I know, so weird. I was really taken aback by this review because it didn't make sense. Judging by the way the guests had phrased their private feedback, it was clear that they thought they were writing that for general consumption on Expedia. It was full of phrases such as, "It's important that guests should read the listing." Why on earth would they write that if they were aware it was only me that was going to see it?!
@Trey Wow, I just looked at your listing and it's very clear right at the top about what's offered. I'm not sure what the answer is. I rent 3 bedrooms in my Mission District flat, and I have 2 bathrooms that are shared by all three guest rooms. So far, no guest has ever complained or been confused about the shared bathrooms, and my listing is far less explicit about the bathroom situation than yours. I've also never had a guest complain about noise, although we are in the heart of the noisy Mission. Your listing seems crystal clear to me.
Thank you! I thought we were very clear, it helps to have someone else read.
We get mostly 5 star reviews, but every 10-20 reviews we get one that's 3 or 4 stars and it's always about something that we put in the description as clearly as we can.
That's very frustrating. The whole rating system is unfair. As an Airbnb guest, when I go to review a host I'm shown by Airbnb that a "4 star" rating = good, but for hosts a 4 = fail.
They won't. People are inherently dumb. That's why I prefer not to rent to newbies. It's too much work and I run the risk of them leaving me a bad rwview because they don't know how Airbnb works and don't take the time to figure it out. I just had rez request from a newbie who asked "so how does Airbnb work?"
@Andrea I've had good luck with newbies and I accept them all, but I walk them through the experience and when they leave I gently ask for a review and tell them hosts are very reliant on guest reviews and "we live and die by your reviews", and that personal touch has so far meant only 5 star reviews from newbies.
Hey @Trey - I see that you have already added it to the house rules, that's great because guests required to confimr they have read the rules before booking. But I know some guests still don't.
Something I do is, while having a pre-booking converstation, or aftger getting an instant booking, I reshare the house-rules on chat saying, "hey, re-sharing the house rules in case you have skipped reading them prior to booking, let me know if you have any questions."
This usually helps to set the right expectations. Hope it helps.
People do seem to look at photos. You could maybe add photos of the areas people have complained about with captions that clearly state the "issue" ... e.g. "clean bathroom, shared with our house-mate"
I repeat key points in the description several times - and include a short comment with photos. I also reiterate and have guests confirm when we exchange messages, many times I will copy+paste. Then I go thru them again during the check in tour and provide a house rules & manual folder in the guest room which they HAVE to flip thru to get the wifi pw.
I do everything I can reasonably do to make sure there is no room for "I didn't know~" type excuses.

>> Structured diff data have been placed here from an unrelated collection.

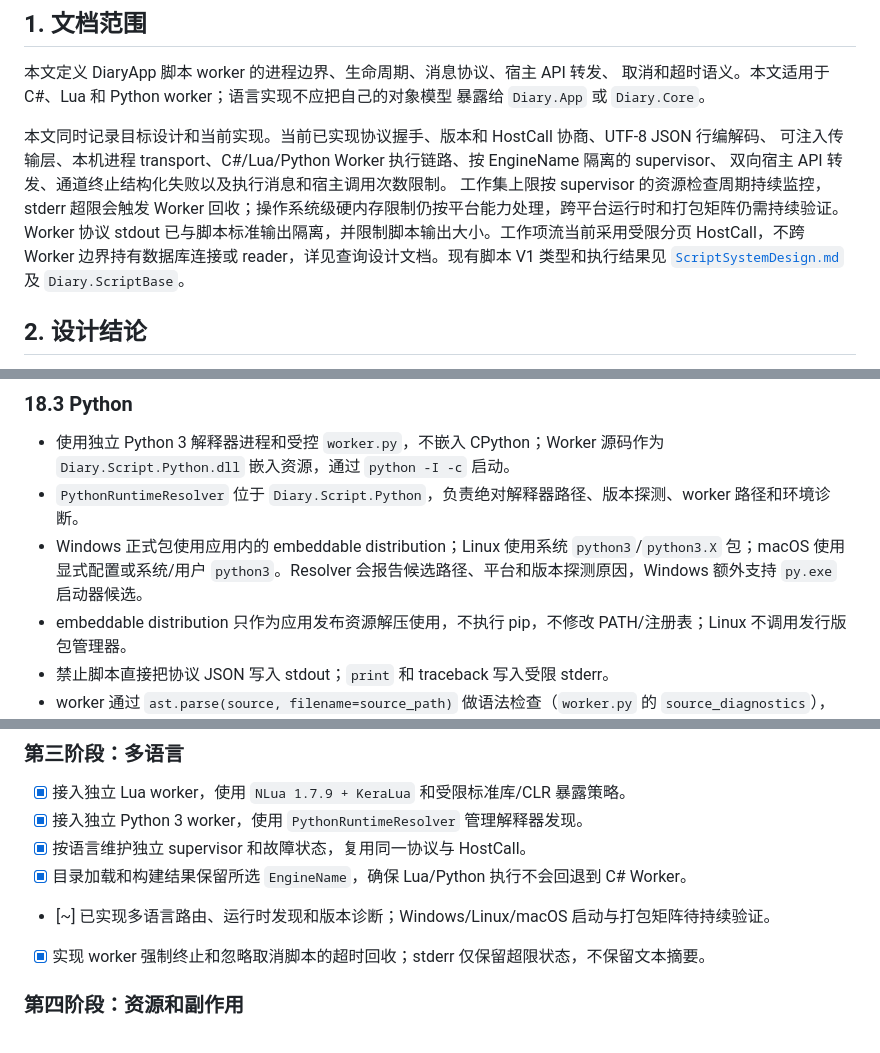
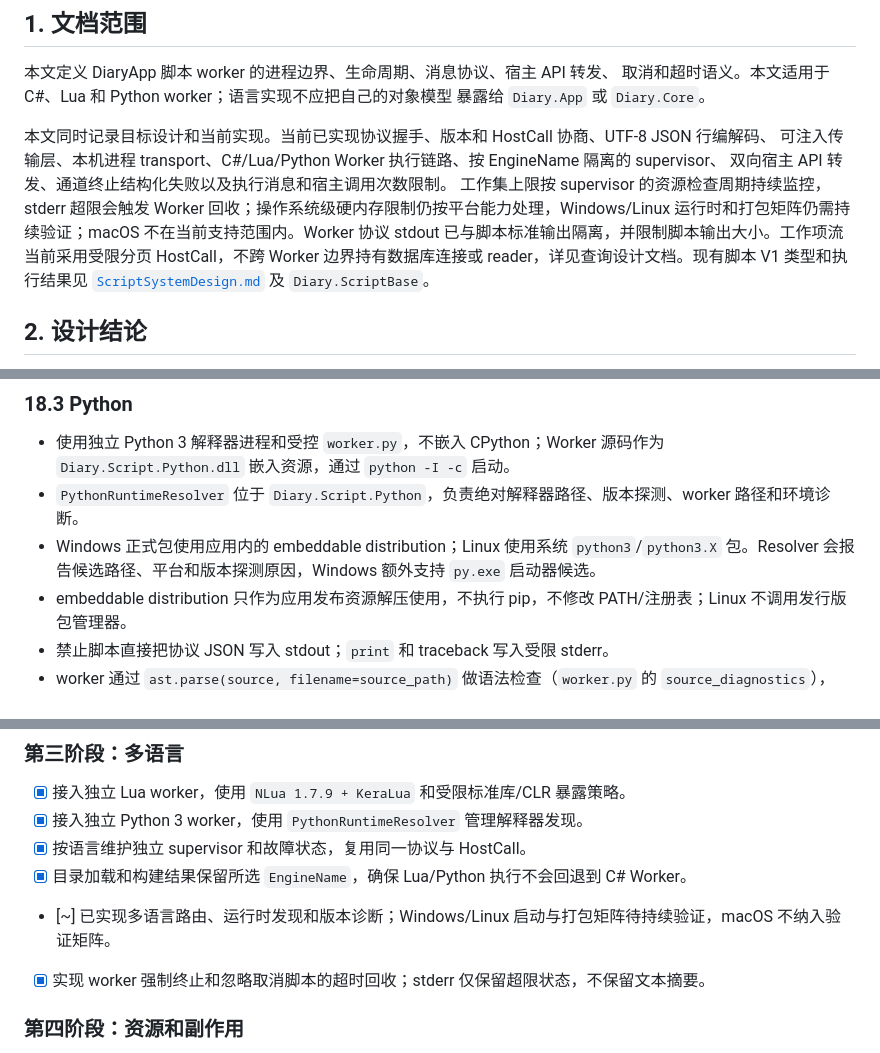
Before and after one commit to micro123/diary-app, a Markdown page: Docs/ScriptWorkerDesign.md, 3 parts joined by grey strips. GitHub-like rendering.

```diff
--- a/Docs/ScriptWorkerDesign.md
+++ b/Docs/ScriptWorkerDesign.md
@@ -9,7 +9,7 @@
 本文同时记录目标设计和当前实现。当前已实现协议握手、版本和 HostCall 协商、UTF-8 JSON 行编解码、
 可注入传输层、本机进程 transport、C#/Lua/Python Worker 执行链路、按 EngineName 隔离的 supervisor、
 双向宿主 API 转发、通道终止结构化失败以及执行消息和宿主调用次数限制。
-工作集上限按 supervisor 的资源检查周期持续监控，stderr 超限会触发 Worker 回收；操作系统级硬内存限制仍按平台能力处理，跨平台运行时和打包矩阵仍需持续验证。Worker 协议 stdout 已与脚本标准输出隔离，并限制脚本输出大小。工作项流当前采用受限分页 HostCall，不跨 Worker 边界持有数据库连接或 reader，详见查询设计文档。现有脚本 V1 类型和执行结果见
+工作集上限按 supervisor 的资源检查周期持续监控，stderr 超限会触发 Worker 回收；操作系统级硬内存限制仍按平台能力处理，Windows/Linux 运行时和打包矩阵仍需持续验证；macOS 不在当前支持范围内。Worker 协议 stdout 已与脚本标准输出隔离，并限制脚本输出大小。工作项流当前采用受限分页 HostCall，不跨 Worker 边界持有数据库连接或 reader，详见查询设计文档。现有脚本 V1 类型和执行结果见
 [`ScriptSystemDesign.md`](ScriptSystemDesign.md) 及 `Diary.ScriptBase`。
 
 ## 2. 设计结论
@@ -571,7 +571,7 @@ supervisor 应支持以下限制，并在 worker 启动或执行前配置：
 
 - 使用独立 Python 3 解释器进程和受控 `worker.py`，不嵌入 CPython；Worker 源码作为 `Diary.Script.Python.dll` 嵌入资源，通过 `python -I -c` 启动。
 - `PythonRuntimeResolver` 位于 `Diary.Script.Python`，负责绝对解释器路径、版本探测、worker 路径和环境诊断。
-- Windows 正式包使用应用内的 embeddable distribution；Linux 使用系统 `python3`/`python3.X` 包；macOS 使用显式配置或系统/用户 `python3`。Resolver 会报告候选路径、平台和版本探测原因，Windows 额外支持 `py.exe` 启动器候选。
+- Windows 正式包使用应用内的 embeddable distribution；Linux 使用系统 `python3`/`python3.X` 包。Resolver 会报告候选路径、平台和版本探测原因，Windows 额外支持 `py.exe` 启动器候选。
 - embeddable distribution 只作为应用发布资源解压使用，不执行 pip，不修改 PATH/注册表；Linux 不调用发行版包管理器。
 - 禁止脚本直接把协议 JSON 写入 stdout；`print` 和 traceback 写入受限 stderr。
 - worker 通过 `ast.parse(source, filename=source_path)` 做语法检查（`worker.py` 的 `source_diagnostics`），`compile` 只在执行阶段调用；执行时创建新的 globals/context；第一版每个 worker 最多执行一个请求。
@@ -661,7 +661,7 @@ worker 重启后不会自动重复未确认的副作用操作。
 - [x] 接入独立 Python 3 worker，使用 `PythonRuntimeResolver` 管理解释器发现。
 - [x] 按语言维护独立 supervisor 和故障状态，复用同一协议与 HostCall。
 - [x] 目录加载和构建结果保留所选 `EngineName`，确保 Lua/Python 执行不会回退到 C# Worker。
-- [~] 已实现多语言路由、运行时发现和版本诊断；Windows/Linux/macOS 启动与打包矩阵待持续验证。
+- [~] 已实现多语言路由、运行时发现和版本诊断；Windows/Linux 启动与打包矩阵待持续验证，macOS 不纳入验证矩阵。
 - [x] 实现 worker 强制终止和忽略取消脚本的超时回收；stderr 仅保留超限状态，不保留文本摘要。
 
 ### 第四阶段：资源和副作用
```
Also changed, not shown: Docs/CurrentArchitecture.md (+2 -1 lines), Docs/TODOS.md (+2 -2 lines).
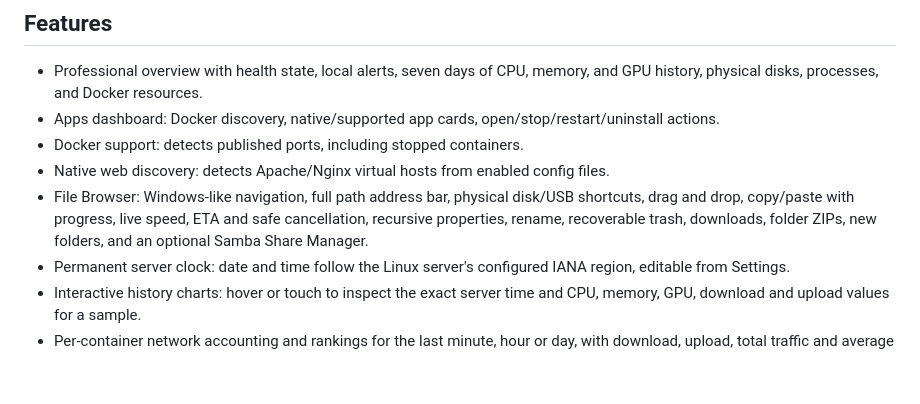
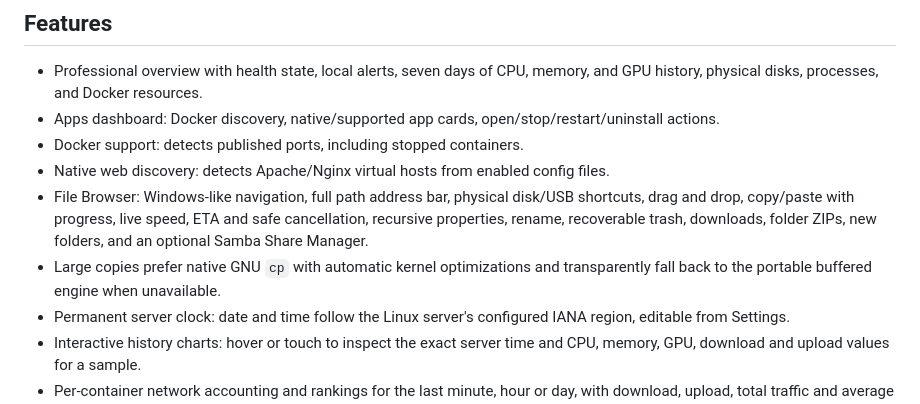
Before and after one commit to flotron/homestart, a Markdown page: README.md, the part around the change. GitHub-like rendering; blank space fills up the shorter version.

Commit message:
Use native cp for file copies

```diff
--- a/README.md
+++ b/README.md
@@ -27,6 +27,8 @@ and apply local or GitHub release updates without bundling private runtime data.
 - Docker support: detects published ports, including stopped containers.
 - Native web discovery: detects Apache/Nginx virtual hosts from enabled config files.
 - File Browser: Windows-like navigation, full path address bar, physical disk/USB shortcuts, drag and drop, copy/paste with progress, live speed, ETA and safe cancellation, recursive properties, rename, recoverable trash, downloads, folder ZIPs, new folders, and an optional Samba Share Manager.
+- Large copies prefer native GNU `cp` with automatic kernel optimizations and
+  transparently fall back to the portable buffered engine when unavailable.
 - Permanent server clock: date and time follow the Linux server's configured
   IANA region, editable from Settings.
 - Interactive history charts: hover or touch to inspect the exact server time
```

I always send before accepting....or even when accepting
I do hope you understand you will be sharing the house with us. You have your own bedroom but bathroom is shared.
Once we got a girl wvo booked our place....later she realized we do not live in bruges....but 50 km further.